### DATA FOR REVIEW ###

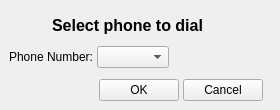
First picture: the form in src/view/ChoosePhoneNumber.ui, repository the-butterfly-effect/tbe, before the edit.
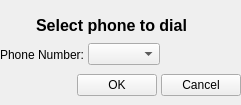
Second picture: the form after the edit. Icons and pictures are not drawn. Custom widgets are drawn as their Qt base class.

Commit message: complete issue #31: make dialog fully scalable horizontally

What changed in the file:
```diff
--- a/src/view/ChoosePhoneNumber.ui
+++ b/src/view/ChoosePhoneNumber.ui
@@ -6,8 +6,8 @@
    <rect>
     <x>0</x>
     <y>0</y>
-    <width>280</width>
-    <height>110</height>
+    <width>241</width>
+    <height>105</height>
    </rect>
   </property>
   <property name="sizePolicy">
@@ -44,7 +44,13 @@
       </sizepolicy>
      </property>
      <property name="styleSheet">
-      <string notr="true">background: url(:/ChoosePhoneNumber.png);</string>
+      <string notr="true">QFrame#frame {
+  border-image: url(:/ChoosePhoneNumber.png) 1 32 1 25;
+            border-top: 1px transparent;
+            border-right: 32px transparent;
+            border-bottom: 1px transparent;
+            border-left: 20px transparent;
+}</string>
      </property>
      <property name="frameShape">
       <enum>QFrame::NoFrame</enum>
@@ -59,11 +65,14 @@
       <property name="spacing">
        <number>4</number>
       </property>
+      <property name="leftMargin">
+       <number>0</number>
+      </property>
       <property name="topMargin">
        <number>16</number>
       </property>
       <property name="rightMargin">
-       <number>17</number>
+       <number>0</number>
       </property>
       <item>
        <layout class="QHBoxLayout" name="horizontalLayout_3">
```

###

Scan the records for the string "border". Copy each line in which it appears.

+  border-image: url(:/ChoosePhoneNumber.png) 1 32 1 25;
+            border-top: 1px transparent;
+            border-right: 32px transparent;
+            border-bottom: 1px transparent;
+            border-left: 20px transparent;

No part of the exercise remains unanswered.